It will be recalled that shortly after Ikpeazu assumed office he placed himself on half salary and cut his travelling allowances by 50% until the backlog of workers’ salaries and allowances owed are cleared.
The second approach is to make sure that Abia residents are brought into the state’s tax net. Unfortunately, more than 60 percent of the people who do business in Abia is not in the state tax net.
To encourage parents to pay their children/wards school fees as well improve tax payment in the state, from January 2016, admission of pupils and students into schools in Abia state will be based on evidence of payment of tax by their parents. The policy affects both public and private schools, and a committee headed by the deputy governor has been setup for this.
The motive behind delivering world class infrastructure in the state is to muster the boldness to demand taxes from Abians. According to the time- tested adage, “to whom much is given, much is expected”.In Abia, the latest approaches are” tasking our resourcefulness” and” adopting local content in what we are doing. This approach is manifests in the “Friends of Abia School Adoption Initiative (FASAI).
It is a private-sector driven initiative aimed at involving well- meaning individuals within and outside Abia to give back to the communities that moulded them, especially the schools that raised them.
By this arrangement, they are expected to adopt indigent pupils and volunteering to renovate the dilapidated structures of the schools. This is a departure from the old tradition whereby government renovates and equips primary schools project in rural, urban and semi urban areas.

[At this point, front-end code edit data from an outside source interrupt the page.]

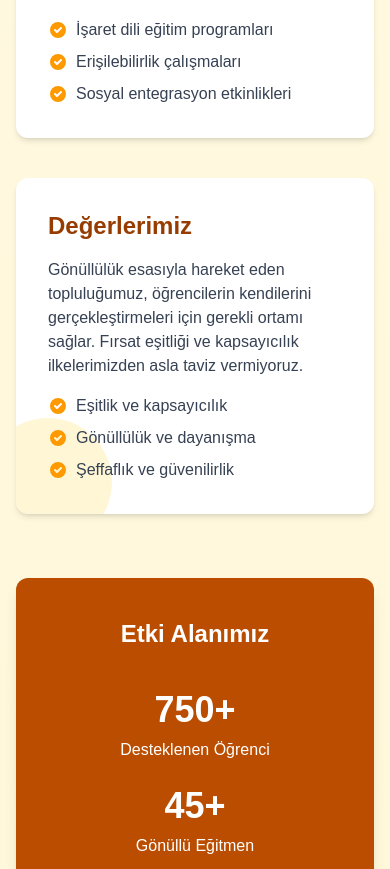
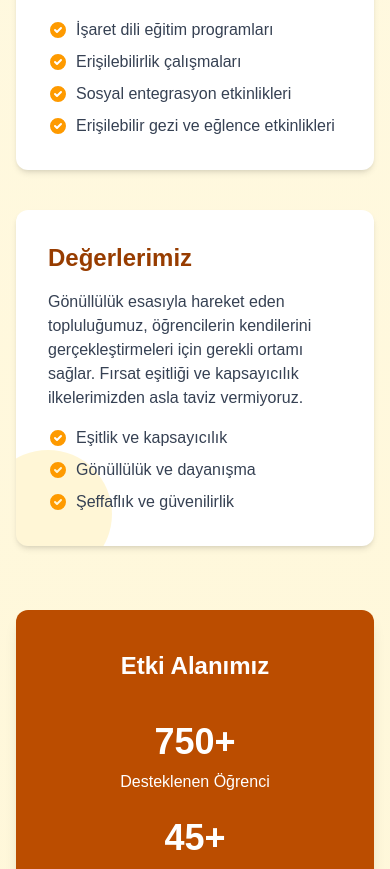
Before and after one commit to Mertisler/websiteCukurova, a Next.js app: page / in a window 390 px wide. Shown: the part 2248-3117 px from the top of the page. Built offline with nearby package versions, Linux system fonts and the light colour scheme; no server answers; the database is empty.

Commit message:
Faaliyetler listesine 'Erişilebilir gezi ve eğlence etkinlikleri' eklendi, mobilde misyon altında logo görseli düzeltildi

```diff
--- a/src/app/hakkimizda/page.js
+++ b/src/app/hakkimizda/page.js
@@ -37,9 +37,7 @@ export default function HakkimizdaPage() {
 
               <div className="relative h-64 md:h-auto rounded-xl overflow-hidden shadow-md">
                 <div className="w-full h-full flex items-center justify-center bg-amber-50">
-                  <svg xmlns="http://www.w3.org/2000/svg" className="h-24 w-24 text-amber-500" fill="none" viewBox="0 0 24 24" stroke="currentColor">
-                    <path strokeLinecap="round" strokeLinejoin="round" strokeWidth={1} d="M12 4.354a4 4 0 110 5.292M15 21H3v-1a6 6 0 0112 0v1zm0 0h6v-1a6 6 0 00-9-5.197M13 7a4 4 0 11-8 0 4 4 0 018 0z" />
-                  </svg>
+                  <img src="/baliz.jpg" alt="Baliz Parmak Kulübü Logosu" className="h-32 w-32 md:h-48 md:w-48 object-contain rounded-lg shadow mx-auto" />
                 </div>
               </div>
             </div>
--- a/src/app/page.js
+++ b/src/app/page.js
@@ -281,6 +281,12 @@ export default function Home() {
                   </svg>
                   Sosyal entegrasyon etkinlikleri
                 </li>
+                <li className="flex items-center">
+                  <svg className="h-5 w-5 mr-2 text-amber-500" xmlns="http://www.w3.org/2000/svg" viewBox="0 0 20 20" fill="currentColor">
+                    <path fillRule="evenodd" d="M10 18a8 8 0 100-16 8 8 0 000 16zm3.707-9.293a1 1 0 00-1.414-1.414L9 10.586 7.707 9.293a1 1 0 00-1.414 1.414l2 2a1 1 0 001.414 0l4-4z" clipRule="evenodd" />
+                  </svg>
+                  Erişilebilir gezi ve eğlence etkinlikleri
+                </li>
               </ul>
             </div>
           </div>
```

In this approach, the worst primary schools in each of the local councils will e identified and given face lift with the hope that when the worst of these schools are upgraded, the effect on the entire primary school system will be enormous.
While the project aims at turning around the poorest primary schools across the state, it is also designed to give hope to pupils from poor schools by getting well-to-do individuals within and outside the state to adopt such schools and in the process enhance their fortunes and by extension the intellectual horizon of the benefiting pupils.
The governor expressed regret that the primary schools which form the base of the entire school system have for long been neglected due to a number of factors, which include lack of Old Boys Association, Parents Teachers Association ,among others. He noted that pupils in these schools are exposed to extreme weather conditions including seating on bare floors.
The most cheering news is that in view of the economic crunch, it is not in the radar of Abia State to downsize its workforce. According to Ikpeazu, “For now it is not on our radar to downsize our workforce. Times are hard but Abia is not in the relegation zone”.
The governor has made it emphatically-clear that, despite the economic crunch bedevilling the country, that his administration would neither sack workers in the state nor cut the minimum wage, adding” we are going to sustain our determination for workers to receive their salaries as at when due”.
Ikpeazu had earlier addressed the problem identified by President of the NLC, Ayuba Wabba, who charged state governors “to cut down cost of governance”, which he said, “was the major source of financial problems they are having instead of making workers the sacrificial lamb”. The cost of governance in Abia has been cut down drastically, and Abians are enjoying it. What else do Abians owe this common governor if not to support him?